[Instructions to follow] For the entries below, print exactly the lines between the line holding "21)], fill=(232, 178, 40, 255))" and the line holding "fsm = ImageFont.truetype(F_MED, 26)", inclusive, and nothing else.
(Task material Opens)
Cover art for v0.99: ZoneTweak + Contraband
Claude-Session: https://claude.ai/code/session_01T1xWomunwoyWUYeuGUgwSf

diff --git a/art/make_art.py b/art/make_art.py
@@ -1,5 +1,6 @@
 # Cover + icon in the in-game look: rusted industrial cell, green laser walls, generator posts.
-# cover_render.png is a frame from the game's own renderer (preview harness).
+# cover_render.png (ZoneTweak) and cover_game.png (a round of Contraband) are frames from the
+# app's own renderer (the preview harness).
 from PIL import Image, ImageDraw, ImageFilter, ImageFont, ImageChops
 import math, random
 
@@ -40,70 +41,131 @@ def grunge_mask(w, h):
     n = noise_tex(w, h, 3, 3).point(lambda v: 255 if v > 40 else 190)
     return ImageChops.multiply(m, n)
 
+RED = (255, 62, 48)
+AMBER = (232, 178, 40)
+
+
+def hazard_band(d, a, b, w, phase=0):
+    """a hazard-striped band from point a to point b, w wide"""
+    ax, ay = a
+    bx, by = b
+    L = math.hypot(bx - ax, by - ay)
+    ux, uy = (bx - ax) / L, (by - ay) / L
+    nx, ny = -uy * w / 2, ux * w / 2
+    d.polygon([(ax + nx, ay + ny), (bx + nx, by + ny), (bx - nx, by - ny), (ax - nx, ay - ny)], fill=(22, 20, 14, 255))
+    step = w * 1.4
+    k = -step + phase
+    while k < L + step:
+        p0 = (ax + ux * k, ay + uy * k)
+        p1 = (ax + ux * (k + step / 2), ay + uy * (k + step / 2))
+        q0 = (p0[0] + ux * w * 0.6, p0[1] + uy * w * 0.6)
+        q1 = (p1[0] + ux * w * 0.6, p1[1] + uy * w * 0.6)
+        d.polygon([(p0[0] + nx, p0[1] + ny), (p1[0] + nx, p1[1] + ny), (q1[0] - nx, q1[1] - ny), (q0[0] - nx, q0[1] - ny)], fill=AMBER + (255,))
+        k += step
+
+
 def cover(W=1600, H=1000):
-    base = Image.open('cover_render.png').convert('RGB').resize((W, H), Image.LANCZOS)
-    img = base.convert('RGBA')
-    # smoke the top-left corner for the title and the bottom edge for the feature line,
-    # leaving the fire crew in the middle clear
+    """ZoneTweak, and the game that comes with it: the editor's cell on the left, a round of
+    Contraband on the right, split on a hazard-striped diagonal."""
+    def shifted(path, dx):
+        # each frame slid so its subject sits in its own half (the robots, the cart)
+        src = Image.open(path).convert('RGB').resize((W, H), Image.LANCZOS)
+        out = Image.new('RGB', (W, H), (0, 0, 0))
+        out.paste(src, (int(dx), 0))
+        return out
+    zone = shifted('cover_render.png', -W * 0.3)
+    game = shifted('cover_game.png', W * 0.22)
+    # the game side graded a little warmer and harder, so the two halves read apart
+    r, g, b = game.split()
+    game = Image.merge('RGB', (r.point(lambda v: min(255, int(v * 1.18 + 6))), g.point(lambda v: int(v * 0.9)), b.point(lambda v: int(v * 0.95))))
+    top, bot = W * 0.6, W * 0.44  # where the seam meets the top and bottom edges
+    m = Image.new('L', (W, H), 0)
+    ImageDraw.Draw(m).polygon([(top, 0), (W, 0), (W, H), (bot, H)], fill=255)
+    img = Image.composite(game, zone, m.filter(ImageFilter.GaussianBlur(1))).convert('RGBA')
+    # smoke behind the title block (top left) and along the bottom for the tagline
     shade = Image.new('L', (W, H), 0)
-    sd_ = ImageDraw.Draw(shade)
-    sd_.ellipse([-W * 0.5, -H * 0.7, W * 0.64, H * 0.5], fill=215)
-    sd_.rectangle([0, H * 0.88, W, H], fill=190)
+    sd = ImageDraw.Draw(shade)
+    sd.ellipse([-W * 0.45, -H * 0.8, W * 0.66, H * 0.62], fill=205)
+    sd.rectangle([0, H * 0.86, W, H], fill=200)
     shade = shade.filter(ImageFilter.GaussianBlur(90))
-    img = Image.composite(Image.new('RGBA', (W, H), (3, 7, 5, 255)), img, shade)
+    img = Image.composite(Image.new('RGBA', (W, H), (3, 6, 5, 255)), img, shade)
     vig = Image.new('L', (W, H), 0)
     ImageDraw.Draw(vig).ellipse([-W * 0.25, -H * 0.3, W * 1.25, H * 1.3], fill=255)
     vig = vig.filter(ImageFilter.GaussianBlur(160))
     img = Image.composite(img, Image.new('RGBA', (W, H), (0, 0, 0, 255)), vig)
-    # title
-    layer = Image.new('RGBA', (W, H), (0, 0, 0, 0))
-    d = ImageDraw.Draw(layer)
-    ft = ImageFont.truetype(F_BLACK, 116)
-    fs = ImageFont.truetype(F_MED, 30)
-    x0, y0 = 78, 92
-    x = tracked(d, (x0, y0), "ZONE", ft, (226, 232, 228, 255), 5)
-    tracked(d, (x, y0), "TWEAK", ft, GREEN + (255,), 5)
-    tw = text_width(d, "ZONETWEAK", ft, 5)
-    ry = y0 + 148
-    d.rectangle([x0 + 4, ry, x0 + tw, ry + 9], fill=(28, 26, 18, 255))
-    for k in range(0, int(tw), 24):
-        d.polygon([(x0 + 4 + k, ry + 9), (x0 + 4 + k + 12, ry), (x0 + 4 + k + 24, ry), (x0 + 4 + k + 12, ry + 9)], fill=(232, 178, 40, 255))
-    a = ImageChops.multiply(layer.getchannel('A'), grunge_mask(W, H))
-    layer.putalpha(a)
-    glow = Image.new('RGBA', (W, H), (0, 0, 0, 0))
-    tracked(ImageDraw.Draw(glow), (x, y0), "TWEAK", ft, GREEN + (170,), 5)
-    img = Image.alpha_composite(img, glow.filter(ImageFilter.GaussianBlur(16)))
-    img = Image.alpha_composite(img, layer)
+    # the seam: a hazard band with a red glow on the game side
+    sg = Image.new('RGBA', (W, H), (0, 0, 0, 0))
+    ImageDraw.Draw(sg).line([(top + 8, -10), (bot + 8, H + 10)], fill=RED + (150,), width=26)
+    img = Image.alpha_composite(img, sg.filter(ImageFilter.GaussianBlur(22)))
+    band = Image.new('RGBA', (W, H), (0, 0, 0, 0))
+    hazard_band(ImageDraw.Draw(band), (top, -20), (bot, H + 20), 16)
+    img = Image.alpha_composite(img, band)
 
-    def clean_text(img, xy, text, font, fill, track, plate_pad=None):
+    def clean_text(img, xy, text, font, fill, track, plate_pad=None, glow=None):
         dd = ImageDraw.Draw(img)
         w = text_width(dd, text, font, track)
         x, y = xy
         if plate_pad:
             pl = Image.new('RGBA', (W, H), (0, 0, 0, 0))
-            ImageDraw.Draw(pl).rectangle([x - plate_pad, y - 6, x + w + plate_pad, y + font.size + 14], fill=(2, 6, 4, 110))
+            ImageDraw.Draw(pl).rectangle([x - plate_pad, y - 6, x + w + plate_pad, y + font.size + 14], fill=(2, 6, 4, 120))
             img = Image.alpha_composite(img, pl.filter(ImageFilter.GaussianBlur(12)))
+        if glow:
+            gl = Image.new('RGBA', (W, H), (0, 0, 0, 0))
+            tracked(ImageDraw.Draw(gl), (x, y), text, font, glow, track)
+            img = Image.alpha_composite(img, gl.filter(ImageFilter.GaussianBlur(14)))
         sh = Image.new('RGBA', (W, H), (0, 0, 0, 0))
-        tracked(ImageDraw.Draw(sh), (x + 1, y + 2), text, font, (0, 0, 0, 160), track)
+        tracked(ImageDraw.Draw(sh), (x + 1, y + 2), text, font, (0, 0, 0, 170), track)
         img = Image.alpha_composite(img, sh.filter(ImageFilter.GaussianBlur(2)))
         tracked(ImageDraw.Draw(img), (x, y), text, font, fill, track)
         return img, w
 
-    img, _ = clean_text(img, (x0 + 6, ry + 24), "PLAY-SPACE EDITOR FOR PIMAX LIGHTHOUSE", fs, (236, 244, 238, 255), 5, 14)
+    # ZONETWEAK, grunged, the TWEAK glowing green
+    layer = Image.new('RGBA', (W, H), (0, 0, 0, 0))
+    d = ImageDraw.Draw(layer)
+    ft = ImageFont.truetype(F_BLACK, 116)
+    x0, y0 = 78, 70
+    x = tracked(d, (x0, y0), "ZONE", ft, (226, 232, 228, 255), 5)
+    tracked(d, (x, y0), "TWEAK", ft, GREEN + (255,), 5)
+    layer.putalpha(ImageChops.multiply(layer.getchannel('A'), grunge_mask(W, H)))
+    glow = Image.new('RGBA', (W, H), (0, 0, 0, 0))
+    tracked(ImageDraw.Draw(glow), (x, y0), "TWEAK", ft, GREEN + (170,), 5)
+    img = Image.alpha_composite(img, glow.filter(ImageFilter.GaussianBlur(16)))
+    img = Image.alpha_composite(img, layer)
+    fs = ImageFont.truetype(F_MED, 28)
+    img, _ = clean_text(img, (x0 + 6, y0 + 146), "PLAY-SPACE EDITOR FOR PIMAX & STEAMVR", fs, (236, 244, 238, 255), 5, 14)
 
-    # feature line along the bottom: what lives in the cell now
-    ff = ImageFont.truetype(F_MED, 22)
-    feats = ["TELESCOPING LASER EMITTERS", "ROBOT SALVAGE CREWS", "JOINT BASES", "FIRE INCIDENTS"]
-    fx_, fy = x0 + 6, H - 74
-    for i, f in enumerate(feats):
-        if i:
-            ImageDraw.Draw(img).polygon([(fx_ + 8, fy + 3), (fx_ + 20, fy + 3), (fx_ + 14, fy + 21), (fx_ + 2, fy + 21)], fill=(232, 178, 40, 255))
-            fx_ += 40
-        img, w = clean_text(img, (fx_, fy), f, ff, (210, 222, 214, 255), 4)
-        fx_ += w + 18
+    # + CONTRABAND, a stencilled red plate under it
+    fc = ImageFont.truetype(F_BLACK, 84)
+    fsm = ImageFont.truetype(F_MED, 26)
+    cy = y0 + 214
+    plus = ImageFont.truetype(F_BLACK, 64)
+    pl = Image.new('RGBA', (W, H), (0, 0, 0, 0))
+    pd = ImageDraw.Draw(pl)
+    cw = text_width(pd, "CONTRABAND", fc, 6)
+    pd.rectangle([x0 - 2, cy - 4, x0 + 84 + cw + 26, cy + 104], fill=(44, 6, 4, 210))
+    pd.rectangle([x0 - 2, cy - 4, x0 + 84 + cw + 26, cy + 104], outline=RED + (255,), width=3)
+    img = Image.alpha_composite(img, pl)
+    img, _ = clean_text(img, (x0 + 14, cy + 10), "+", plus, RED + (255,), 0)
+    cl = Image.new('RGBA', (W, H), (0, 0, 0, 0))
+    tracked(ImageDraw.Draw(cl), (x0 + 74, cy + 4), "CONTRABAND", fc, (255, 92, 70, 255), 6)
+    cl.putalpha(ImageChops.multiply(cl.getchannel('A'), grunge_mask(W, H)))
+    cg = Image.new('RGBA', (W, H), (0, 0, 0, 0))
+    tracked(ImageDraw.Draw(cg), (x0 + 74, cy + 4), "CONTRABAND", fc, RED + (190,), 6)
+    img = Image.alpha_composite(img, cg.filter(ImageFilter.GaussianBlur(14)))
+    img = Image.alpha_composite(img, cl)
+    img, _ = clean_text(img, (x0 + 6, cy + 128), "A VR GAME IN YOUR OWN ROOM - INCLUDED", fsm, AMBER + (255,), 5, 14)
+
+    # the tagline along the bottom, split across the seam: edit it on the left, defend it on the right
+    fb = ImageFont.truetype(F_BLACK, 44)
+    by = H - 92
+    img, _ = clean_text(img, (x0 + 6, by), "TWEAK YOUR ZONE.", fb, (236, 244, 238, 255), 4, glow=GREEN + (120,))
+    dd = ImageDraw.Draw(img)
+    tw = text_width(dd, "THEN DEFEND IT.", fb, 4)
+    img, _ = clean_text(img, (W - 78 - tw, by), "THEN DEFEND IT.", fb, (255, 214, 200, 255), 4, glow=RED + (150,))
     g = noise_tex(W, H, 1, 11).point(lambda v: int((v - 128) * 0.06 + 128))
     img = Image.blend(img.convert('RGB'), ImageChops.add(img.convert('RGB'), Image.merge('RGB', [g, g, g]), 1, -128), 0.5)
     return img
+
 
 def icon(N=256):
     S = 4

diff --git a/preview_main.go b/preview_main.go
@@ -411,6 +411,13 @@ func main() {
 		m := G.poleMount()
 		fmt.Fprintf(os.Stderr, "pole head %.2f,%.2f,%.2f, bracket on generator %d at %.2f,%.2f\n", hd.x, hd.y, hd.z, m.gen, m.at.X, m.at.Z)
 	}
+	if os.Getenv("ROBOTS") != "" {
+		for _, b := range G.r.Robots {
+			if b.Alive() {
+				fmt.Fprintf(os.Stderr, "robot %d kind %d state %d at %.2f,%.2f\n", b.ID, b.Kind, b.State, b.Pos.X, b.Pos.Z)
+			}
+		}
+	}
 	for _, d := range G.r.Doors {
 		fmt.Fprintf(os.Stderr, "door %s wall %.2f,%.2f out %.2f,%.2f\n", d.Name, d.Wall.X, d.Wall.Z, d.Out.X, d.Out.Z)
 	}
(Task material Closes)
[Result of the task]
-            ImageDraw.Draw(img).polygon([(fx_ + 8, fy + 3), (fx_ + 20, fy + 3), (fx_ + 14, fy + 21), (fx_ + 2, fy + 21)], fill=(232, 178, 40, 255))
-            fx_ += 40
-        img, w = clean_text(img, (fx_, fy), f, ff, (210, 222, 214, 255), 4)
-        fx_ += w + 18
+    # + CONTRABAND, a stencilled red plate under it
+    fc = ImageFont.truetype(F_BLACK, 84)
+    fsm = ImageFont.truetype(F_MED, 26)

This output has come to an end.